Will the proposed Asset Reconstruction Company (ARC) or an Asset Management Company (AMC) come to the rescue of lenders this time? Bankers hope so, but market watchers are unsure about the funding structure and its success rate. The timing of the proposal also raises doubts if bankers and the government are uncertain about the resolution process or if loan recoveries are unviable under IBC.
For instance, of the 12 large stressed accounts, two completed the process, while 10 others are stuck up. Similarly, RBI’s second list comprising 29 accounts too are undergoing resolution nearly a year later. Ditto even for smaller accounts with over 500 of the 700-odd cases that NCLT undertook last year are yet to conclude. “We believe the slow IBC process, poor power sector metrics with high levels of stress, and interrupted credit flow are forcing the hand of the government (to consider AMC/ARC structure),” noted Jefferies’ analysts Nilanjan Karfa and Harshit Toshniwal.
Bankers feel there’s a need for a ‘good and effective’ NPA resolution system to regain cleaner balance sheets. “An AMC/ARC is another method of trying to fix the problem. What we need is to have multiple mechanisms to solve bad loans,” said a senior banker, downplaying the time-taking resolution process under IBC as the reason for re-visiting the bad bank concept.
Cleaner state-run banks are a necessity for the NDA government ahead of the general elections in May 2019. After trying out multiple measures, stripping bad loans off from the books seems to be the only quick fix to ensure that the 21 PSBs indeed have ‘fair and true’ balance sheets.
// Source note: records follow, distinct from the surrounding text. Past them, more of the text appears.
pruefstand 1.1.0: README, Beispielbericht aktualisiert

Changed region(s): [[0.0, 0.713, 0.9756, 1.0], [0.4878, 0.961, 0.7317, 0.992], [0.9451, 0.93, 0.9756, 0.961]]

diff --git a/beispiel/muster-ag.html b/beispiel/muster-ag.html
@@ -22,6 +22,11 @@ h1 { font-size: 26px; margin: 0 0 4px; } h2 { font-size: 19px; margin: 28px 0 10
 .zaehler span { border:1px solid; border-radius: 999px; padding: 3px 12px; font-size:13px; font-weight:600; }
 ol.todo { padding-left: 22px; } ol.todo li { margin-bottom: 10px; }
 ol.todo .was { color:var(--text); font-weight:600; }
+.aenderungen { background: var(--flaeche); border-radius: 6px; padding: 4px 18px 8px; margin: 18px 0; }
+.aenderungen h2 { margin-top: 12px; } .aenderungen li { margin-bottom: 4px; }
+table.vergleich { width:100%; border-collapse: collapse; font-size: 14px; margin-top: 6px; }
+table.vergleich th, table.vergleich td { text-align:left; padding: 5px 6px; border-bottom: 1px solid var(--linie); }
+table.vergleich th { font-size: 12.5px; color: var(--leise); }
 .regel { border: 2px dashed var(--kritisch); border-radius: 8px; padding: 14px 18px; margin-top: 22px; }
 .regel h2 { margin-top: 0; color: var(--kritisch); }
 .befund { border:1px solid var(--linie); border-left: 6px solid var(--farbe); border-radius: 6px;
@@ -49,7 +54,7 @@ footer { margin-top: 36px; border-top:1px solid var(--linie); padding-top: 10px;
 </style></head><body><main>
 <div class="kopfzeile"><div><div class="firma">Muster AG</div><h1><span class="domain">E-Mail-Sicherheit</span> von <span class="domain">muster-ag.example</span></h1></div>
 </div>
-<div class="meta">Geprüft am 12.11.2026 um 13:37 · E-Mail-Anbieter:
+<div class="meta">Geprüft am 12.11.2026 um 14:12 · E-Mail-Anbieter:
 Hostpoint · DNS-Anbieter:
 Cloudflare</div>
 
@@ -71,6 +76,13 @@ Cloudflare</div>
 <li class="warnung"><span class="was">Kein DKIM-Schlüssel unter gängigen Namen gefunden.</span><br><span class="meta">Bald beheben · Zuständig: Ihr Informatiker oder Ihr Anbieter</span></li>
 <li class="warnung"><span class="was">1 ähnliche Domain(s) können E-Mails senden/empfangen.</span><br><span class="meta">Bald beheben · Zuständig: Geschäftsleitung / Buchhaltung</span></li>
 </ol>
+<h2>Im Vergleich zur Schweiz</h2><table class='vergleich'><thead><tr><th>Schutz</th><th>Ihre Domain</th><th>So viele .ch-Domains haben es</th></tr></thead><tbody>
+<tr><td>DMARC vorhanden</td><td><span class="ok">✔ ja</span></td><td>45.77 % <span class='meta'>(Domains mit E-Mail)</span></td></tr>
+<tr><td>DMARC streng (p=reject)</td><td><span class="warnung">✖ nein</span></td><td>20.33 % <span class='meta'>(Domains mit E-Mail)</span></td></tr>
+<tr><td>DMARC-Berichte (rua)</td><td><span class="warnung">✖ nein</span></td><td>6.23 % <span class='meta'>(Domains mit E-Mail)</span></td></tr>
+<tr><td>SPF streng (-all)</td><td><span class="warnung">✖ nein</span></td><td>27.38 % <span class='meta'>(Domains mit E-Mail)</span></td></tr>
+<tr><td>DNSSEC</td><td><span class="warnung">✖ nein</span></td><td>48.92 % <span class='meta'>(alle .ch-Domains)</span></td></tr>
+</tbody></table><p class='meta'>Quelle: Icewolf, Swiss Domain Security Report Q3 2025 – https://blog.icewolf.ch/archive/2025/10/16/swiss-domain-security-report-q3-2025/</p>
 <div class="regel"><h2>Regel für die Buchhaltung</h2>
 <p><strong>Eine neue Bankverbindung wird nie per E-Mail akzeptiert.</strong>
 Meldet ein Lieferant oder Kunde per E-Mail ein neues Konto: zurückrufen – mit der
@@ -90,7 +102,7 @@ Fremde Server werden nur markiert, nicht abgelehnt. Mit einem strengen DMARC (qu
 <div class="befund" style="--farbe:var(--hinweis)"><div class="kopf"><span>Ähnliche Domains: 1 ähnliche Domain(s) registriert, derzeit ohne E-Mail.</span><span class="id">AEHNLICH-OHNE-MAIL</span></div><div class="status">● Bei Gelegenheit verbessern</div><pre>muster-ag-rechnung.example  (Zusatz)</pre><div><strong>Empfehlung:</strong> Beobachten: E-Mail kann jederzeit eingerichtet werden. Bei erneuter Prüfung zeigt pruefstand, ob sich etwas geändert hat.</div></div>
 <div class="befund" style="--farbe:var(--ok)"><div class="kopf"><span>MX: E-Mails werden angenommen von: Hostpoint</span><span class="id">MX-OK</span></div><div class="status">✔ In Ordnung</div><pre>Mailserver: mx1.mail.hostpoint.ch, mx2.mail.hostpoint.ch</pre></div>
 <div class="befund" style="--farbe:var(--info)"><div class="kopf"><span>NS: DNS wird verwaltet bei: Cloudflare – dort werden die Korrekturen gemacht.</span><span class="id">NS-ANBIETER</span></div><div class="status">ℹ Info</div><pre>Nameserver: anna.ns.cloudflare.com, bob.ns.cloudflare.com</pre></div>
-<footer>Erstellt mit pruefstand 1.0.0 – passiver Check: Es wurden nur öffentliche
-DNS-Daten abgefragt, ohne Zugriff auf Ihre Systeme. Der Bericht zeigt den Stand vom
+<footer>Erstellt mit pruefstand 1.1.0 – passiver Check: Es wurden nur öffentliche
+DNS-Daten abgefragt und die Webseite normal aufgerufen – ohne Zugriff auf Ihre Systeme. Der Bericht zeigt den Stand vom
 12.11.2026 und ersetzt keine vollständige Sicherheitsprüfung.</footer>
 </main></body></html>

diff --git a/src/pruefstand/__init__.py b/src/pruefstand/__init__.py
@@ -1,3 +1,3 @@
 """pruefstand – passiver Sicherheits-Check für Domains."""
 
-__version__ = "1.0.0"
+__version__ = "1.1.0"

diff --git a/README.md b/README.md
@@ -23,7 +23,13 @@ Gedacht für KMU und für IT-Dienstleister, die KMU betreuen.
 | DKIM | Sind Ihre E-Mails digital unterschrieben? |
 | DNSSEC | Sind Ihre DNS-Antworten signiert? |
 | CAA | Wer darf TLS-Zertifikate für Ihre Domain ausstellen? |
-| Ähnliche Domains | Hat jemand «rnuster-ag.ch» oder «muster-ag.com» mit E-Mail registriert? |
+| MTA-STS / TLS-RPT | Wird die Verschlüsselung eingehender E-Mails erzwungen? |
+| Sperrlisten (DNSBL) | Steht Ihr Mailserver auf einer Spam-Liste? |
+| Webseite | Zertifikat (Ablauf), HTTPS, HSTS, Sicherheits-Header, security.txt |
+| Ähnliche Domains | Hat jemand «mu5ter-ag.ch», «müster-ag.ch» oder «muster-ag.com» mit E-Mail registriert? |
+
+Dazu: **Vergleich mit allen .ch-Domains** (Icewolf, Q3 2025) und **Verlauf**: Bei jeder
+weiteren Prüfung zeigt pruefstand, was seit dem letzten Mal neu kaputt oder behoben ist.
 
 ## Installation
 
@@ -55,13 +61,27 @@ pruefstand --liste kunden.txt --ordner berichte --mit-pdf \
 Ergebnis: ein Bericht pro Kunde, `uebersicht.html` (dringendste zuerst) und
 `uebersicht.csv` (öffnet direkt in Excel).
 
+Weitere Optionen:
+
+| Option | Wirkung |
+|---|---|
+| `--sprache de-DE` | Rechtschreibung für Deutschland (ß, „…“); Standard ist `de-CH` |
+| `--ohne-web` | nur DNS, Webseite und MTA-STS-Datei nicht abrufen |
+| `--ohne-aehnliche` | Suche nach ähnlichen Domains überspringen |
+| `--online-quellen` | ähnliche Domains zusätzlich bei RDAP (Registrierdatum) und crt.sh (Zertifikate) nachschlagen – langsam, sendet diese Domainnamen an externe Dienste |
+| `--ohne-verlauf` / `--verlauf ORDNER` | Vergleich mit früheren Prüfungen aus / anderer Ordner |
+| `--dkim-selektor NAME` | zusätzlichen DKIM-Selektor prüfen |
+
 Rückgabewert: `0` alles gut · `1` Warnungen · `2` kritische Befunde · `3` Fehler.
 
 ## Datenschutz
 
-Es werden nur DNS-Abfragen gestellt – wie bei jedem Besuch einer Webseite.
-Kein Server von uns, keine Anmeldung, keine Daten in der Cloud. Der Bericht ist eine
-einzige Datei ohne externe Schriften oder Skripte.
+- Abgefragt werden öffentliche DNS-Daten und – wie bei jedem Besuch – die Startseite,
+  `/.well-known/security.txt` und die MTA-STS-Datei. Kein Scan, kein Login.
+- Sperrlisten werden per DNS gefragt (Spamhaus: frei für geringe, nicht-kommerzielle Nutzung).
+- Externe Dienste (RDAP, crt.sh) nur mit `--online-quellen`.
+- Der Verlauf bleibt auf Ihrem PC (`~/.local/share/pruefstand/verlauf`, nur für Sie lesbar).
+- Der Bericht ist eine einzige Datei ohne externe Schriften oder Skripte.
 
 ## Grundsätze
Also, according to Jefferies, the bulk of the systemic stress is concentrated in power sector, making up roughly two per cent of the total loans. Weak demand, unstable prices, and an inability of Discoms to pay on time imply large potential haircuts if these were auctioned off or liquidated. “Consequently, recovery of fair price will require a change in operating environment as well, which will be time-taking and is perhaps one of the biggest reasons why an ARC/AMC structure makes sense,” it noted.